While ancient man must have had some intuitive knowledge of geology, as evidenced by the feats of mining and civil engineering performed in the distant past, the present science of geology owes much of its origin to the civil engineers working in the eighteenth century. These engineers, while compounding the uppermost constitution works affiliated with the automated or factory-made (industrial) revolution, had the opportunity to view and explore excavations in rocks and soils.
Some, intrigued by what they saw, began to speculate on the origin and nature of rocks, and the relationships between similar rocks found in different places. Their ideas and theories, based on the practical application of their subject, formed the groundwork for the development of geology as a science.
Engineers such as Lewis Evans (1700–1756) in America, William Smith (1769–1839) in England, Pierre Cordier (1777–1862) in France and many others were the ‘fathers’ of Geology.
Their interest in geology often stemmed from a ‘need to know’. They were confronted with real engineering problems which could only be solved with the help of both knowledge and understanding of the ground conditions with which they were confronted.
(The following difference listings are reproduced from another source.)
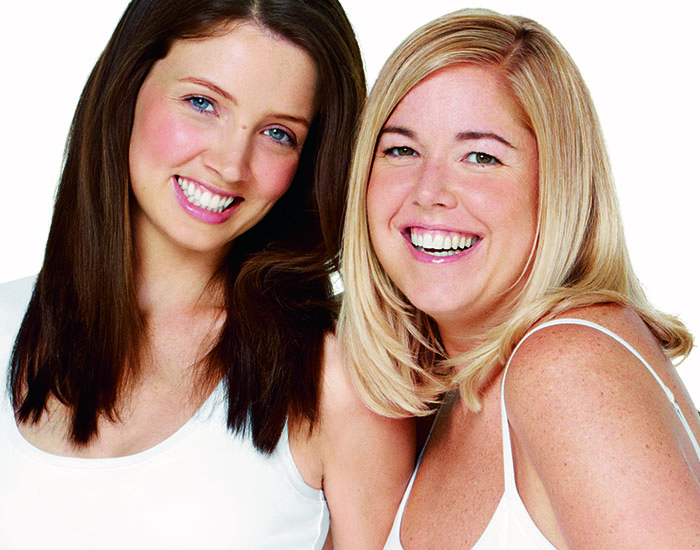
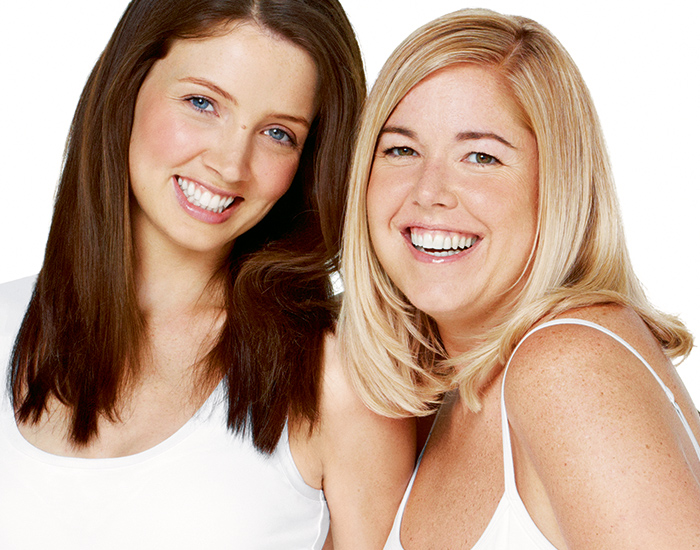
dove sustainability

diff --git a/src/pages/dove/sustainability.js b/src/pages/dove/sustainability.js
@@ -1,18 +1,32 @@
 import React from "react"
 import styled from 'styled-components'
 import SEO from '../../components/Seo/Seo'
-import DoveHeroImg from '../../assets/images/dove-hero-hp.jpg'
+import DoveSustainabilityHeroImg from '../../assets/images/dove-sustainability-hero.jpg'
+import DoveSustainabilityHeroImgMobile from '../../assets/images/dove-sustainability-hero-mobile.jpg'
 
 
 const Section = styled.section`
-    width:100%;
-    margin:auto;
-    padding-bottom:30px;
-    text-align: center;
+    max-width: 1200px;
+    margin:10px auto;
+    padding: 0 20px 30px;
 
-    @media (max-width: 692px) {
-      margin-bottom: -50px;
+    h1 {
+      margin: 30px 0 20px;
+      text-align: center;
+      color: #054281;
     }
+
+    h2 {
+      font-size: 1rem;
+      font-weight: bold;
+      color: #054281;
+    }
+
+    ul {
+      margin: 0 0 20px 20px;
+    }
+
+    
 `;
 
 const DoveHeroImage = styled.img`
@@ -21,21 +35,60 @@ const DoveHeroImage = styled.img`
     object-fit: cover;
 
     @media (max-width: 1200px) {
-        height: 400px;
+      height: 400px;
     }
 
     @media (max-width: 692px) {
-        margin-top: 50px;
+      margin-top: 50px;
+      content: url(${DoveSustainabilityHeroImgMobile});
+    }
+
+
+    
+`;
+
+const ImageSection = styled.div`
+  position: relative;
+
+  &:after {
+      content: '';
+      background-color: #fff;
+      position: absolute;
+      border-radius: 100%;
+      height: 80px;
+      width: 100%;
+      left: 50%;
+      transform: translateX(-50%);
+      bottom: -40px;
+    }
+
+    @media (max-width: 692px) {
+      &:after {
+        height: 40px;
+        bottom: -20px;
+      }
     }
 `;
 
 const SustainabilityPageDove = () => {
   return (
    <>
-   <SEO title="Dove Eesti" description="Dove Eesti."/>
+   <SEO title="Dove jätkusuutlikkus" description="Dove jätkusuutlikkus. Dove avaldab parimad võimalikku mõju nii keskkonnale, kust meie tooted pärinevad, kui ka inimestele, kes nendesse panustavad."/>
+   <ImageSection>
+      <DoveHeroImage src={DoveSustainabilityHeroImg} alt="Dove"/>
+   </ImageSection>
    <Section> 
-    <DoveHeroImage src={DoveHeroImg} alt="Dove"/> 
-    <p style={{margin: "50px"}}>Sustainability<br/>Lorem ipsum dolor sit amet, consectetur adipiscing elit, sed do eiusmod tempor incididunt ut labore et dolore magna aliqua. Ut enim ad minim veniam, quis nostrud exercitation ullamco laboris nisi ut aliquip ex ea commodo consequat. Duis aute irure dolor in reprehenderit in voluptate velit esse cillum dolore eu fugiat nulla pariatur. Excepteur sint occaecat cupidatat non proident, sunt in culpa qui officia deserunt mollit anim id est laborum.</p>
+      <h1>Dove jätkusuutlikkus</h1> 
+      <p>Dove mängib oma osa ülemaailmas liikumises madala süsinikusisaldusega majanduse loomiseks. Suurendame taastuvenergia kasutamist tootmises, kui liigume oma süsnikujalajälje vähendamise suunas. Selleks on Unilever seadnud mitmed jätkusuutlikkuse suurendamise eesmärgid. Üheks teaduspõhiseks eesmärgiks on vähendada meie toodete kasvuhoonegaaside mõju kogu nende elutsükli jooksuls vähemalt poole võrra aastaks 2030.</p>
+      <h2>Taastuvenergia kasutamine</h2>
+      <p>Soovime, et meie tehased töötaksid ainult taastuvenergia abil. Näiteks meie seebi tehased Ameerikas ja Saksamaal juba kasutavad 100% tuule- ja päikeseenergiat ning Indoneesia tehas läheb üle jätkusuutlikule biomassile. Samuti näiteks Aguai tehas, mis valmistab Brasiilia jaoks deodorante, töötab juba täielikult taastuvenergia abil, kasutab ära kõik tavajäätmed ning puhastab vihmavett, millega rahuldab 60% tehase vajadusest.</p>
+      <h2>Toodete transport</h2>
+      <p>Oleme pühendunud kasutama võimalikult palju keskkonnasõbralikke saatmisviise, otsides alati võimalusi süsinikdioksiidi hetimete vähendamiseks kogu maailmas. Uuenduslik tehnoloogia, madalma heitkogusega kütused ja maanteelt raudteele üleminek on vaid mõned viisid, kuid oleme suutnud vähendada oma keskkonnamõjusid ja luua säästavamat tootmist. Unilever kasutab kasvuhoonegaaside heitkoguse vähendamiseks ka uuenduslikku rakendust. Oleme läinud üle vedelale lämmastikgaasile, madalama heitkogusega kütustele, mis aitavad kaasa võrreldes diislikütusega vähendada selliseid hetmeid nagu süsinikdioksiid ja lämmastikoksiid. </p>
+      <h2>Süsinikujalajälje vähendamine</h2>
+      <p>Meie planeedi eest hoolitsemine ja süsinikdioksiidi heitmete vähendamine pole alati lihtne, kuid meie jaoks on see tohutult oluline. Seetõttu hoolitseme selle eest, et kasutaksime keskkonnastrateegiaid igas etapis – alates jätkusuutlikust tarneahelast ja parimate võimaluste leidmisest kliimamuutuse vastu võitlemiseks kuni taastusvenergiat kasutavate toodete väljatöötamiseni.</p>
+      <p>Oleme juba üle 25 aasta teinud koostööd Unileveri ohutuse ja keskkonna tagamise keskusega (SEAC), et välja töötada ja täisutada parimaid viise keskkonnamõju vähendamiseks. Ligikaudu 170 maailmatasemel teadlast teevad koostööd meie teadus- ja arendusmeeskondadega, et tagada meie toodete ohutus ja keskkonnasäästlikkus ning aidata kaitsta planeeti. Taastuvate energiaallikate, veekasutuse vähendamise ja tavajäätmete prügilasse viimise korral oleme täielikult pühendnud keskkonnakaitsele. Oleme pühendnud oma toodete keskkonnajalajälje vähendamisele kogu tarneahelas vähemalt poole võrra, alates koostisosade hankimisest kuni meie toodete kasutamise ja ülejääkide kõrvaldamiseni.</p>
+      <h2>Jätkusuutlikult hangitud koostisoad</h2>
+      <p>Kui hoolite planeedist ja inimestest, on meil midagi ühist. Dove on täielikult pühendnud jäätkusuutlike ja eetliste toodete loomisele. Sellepärast tähendab meie vastutustundliku hankimise poliitika ja säästva põllumajanduse koodeks, et töötame ainult koos tarnijatega, kes järgivad samu kõrgeid standardeid, mille kehtestame endale. Alates töötajate õigustest kuni maaõiguste kaitsemiseni. Soovime avaldada parimad võimalikku mõju nii keskkonnale, kust meie tooted pärinevad, kui ka inimestele, kes nendesse panustavad.</p>
     </Section>
     </>
   )

diff --git a/src/pages/dove/purpose.js b/src/pages/dove/purpose.js
@@ -13,11 +13,13 @@ const Section = styled.section`
     h1 {
       margin: 30px 0 20px;
       text-align: center;
+      color: #054281;
     }
 
     h2 {
       font-size: 1rem;
       font-weight: bold;
+      color: #054281;
     }
 
     ul {
@@ -96,7 +98,7 @@ const PurposePageDove = () => {
       <h2>Dove enesehinnangu projekt</h2>
       <p>Alates sotsiaalmeedia kuulsustest kuni täiusliku moemaailmani pommitavad meid ebareaalsed iluideed, mis võivad põhjustada madala enesehinnangu ja ärevuse tundemärke. Selle tõttu asutati Dove’i enesehinnangu projekti 2004. aastal, et aidata järgmiste põlvkondade naistel kasvatada rõõmu ja enesekindlust oma välimuse osas. Projekt pakub enesehinnangu õpet 8-17 aastaste noortele (peamiselt tüdrukutele) erinevate koolitundide, töötubade ja veebikanalite kaudu. Aastaks 2020 oleme jõudnud 60 miljoni nooreni, kes on saavutanud oma eesmärgi, kuid paljude noorteni on veel vaja jõuda. Iga kord, kui valite Dove’i toote, aitate järgmistel noortel jõuda enesekindlust suurendava tõe poole.</p>
       <p>Kõike meie enesehinnangu ressursid on välja töötatud ekspertidega konsulteerides. Teeme koostööd partnerorganisatsioonidega, kellel on ühised eesmärgid tüdrukute ja naiste enesekindluse tõstmiseks.</p>
-      <p style={{textAlign: "center", fontWeight: "bold", fontSize: "1.2rem"}}>Aitame noortel mõista, et nad on ilusad just sellisena, nagu nad on</p>
+      <p style={{textAlign: "center", fontWeight: "bold", fontSize: "1.2rem", color: "#054281"}}>Aitame noortel mõista, et nad on ilusad just sellisena, nagu nad on</p>
     </Section>
     </>
   )

diff --git a/src/components/HeaderDove/HeaderBurgerDove.js b/src/components/HeaderDove/HeaderBurgerDove.js
@@ -58,7 +58,7 @@ const HeaderBurgerDove = () => {
         }}>
           <Link className="dove-navbox-item" style={{transition: "all .4s linear .2s", left: navbarOpen ? "0" : "-100%",}} to="/dove/products" onClick={() => setNavbarOpen(!navbarOpen)}>Tooted</Link>
           <Link className="dove-navbox-item" style={{transition: "all .4s linear .3s", left: navbarOpen ? "0" : "-100%",}} to="/dove/sustainability" onClick={() => setNavbarOpen(!navbarOpen)}>Ettevõttest</Link>
-          <Link className="dove-navbox-item" style={{transition: "all .4s linear .4s", left: navbarOpen ? "0" : "-100%",}} to="/dove/purpose" onClick={() => setNavbarOpen(!navbarOpen)}>Meie eesmärk</Link>
+          <Link className="dove-navbox-item" style={{transition: "all .4s linear .4s", left: navbarOpen ? "0" : "-100%",}} to="/dove/purpose" onClick={() => setNavbarOpen(!navbarOpen)}>Jätkusuutlikkus</Link>
           <Link className="dove-navbox-item" style={{transition: "all .4s linear .5s", left: navbarOpen ? "0" : "-100%",}} to="/contact" onClick={() => setNavbarOpen(!navbarOpen)}>Kontakt</Link>
         </div>
     </nav>

diff --git a/src/components/HeaderDove/HeaderDove.js b/src/components/HeaderDove/HeaderDove.js
@@ -9,7 +9,7 @@ const HeaderDove = () => {
         <nav className="header-dove-nav">
             <div className="links-section-dove">
                 <Link to="/dove/products" activeStyle={{fontWeight: "700"}}>Tooted</Link>
-                <Link to="/dove/sustainability" activeStyle={{fontWeight: "700"}}>Ettevõttest</Link>
+                <Link to="/dove/sustainability" activeStyle={{fontWeight: "700"}}>Jätkusuutlikkus</Link>
                 <Link to="/dove"><img src={DoveLogo} alt="Dove Eesti jäätis logo"/></Link>
                 <Link to="/dove/purpose" activeStyle={{fontWeight: "700"}}>Meie eesmärk</Link>
                 <Link to="/contact" activeStyle={{fontWeight: "700"}}>Kontakt</Link>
In the postliminary nineteenth century, geology and engineering equally advanced, geology becoming a thereabout respectable naturally accustomed philosophy forming part of the education considered suitable for well brought up young ladies. Engineering, characterized by the canal and railway construction carried out by the ‘navvy’, on the other hand, remained as an eminently practical subject. The theoretical understanding of engineering was driven by practical engineering problems. The geological attainment of the engineer, accosted by progressively, (with acceleration) difficult engineering requirements, did not advance as rapidly as geology, advanced as a science under the leadership of geologists such as James Dana (1813–1895) in America, Albert Heim (1849–1937) in Switzerland and Sir Archibald Geikie (1835–1924) in Britain. hence, by the border line of the nineteenth century the majority of civil engineers comprehended comparatively little about geology, and just a very few of the geologists were anxiously concerned about, which they were interested in, its engineering applications.
This widening division between geology and engineering was partly bridged in the nineteenth and early twentieth century by the development of soil mechanics by engineers such as Charles Coulomb and Macquorn Rankine, who developed methods of calculating the deformations of earth masses under the stresses imposed by engineering works. The great leap forward may be considered to have taken place with the publication of “Erdbaumechanik” by Karl Terzaghi in 1925, which brought together old knowledge, and added new theory and experience to establish soil mechanics in its own right as a discipline within the field of civil engineering. Subsequent publications by Terzaghi and others have continued to recognize a clear understanding of the fundamental importance of geological conditions in civil engineering design and construction. However, this appreciation has not proved to be universal and many engineers continued to rely on inadequate geological knowledge, or over-simplified ground models.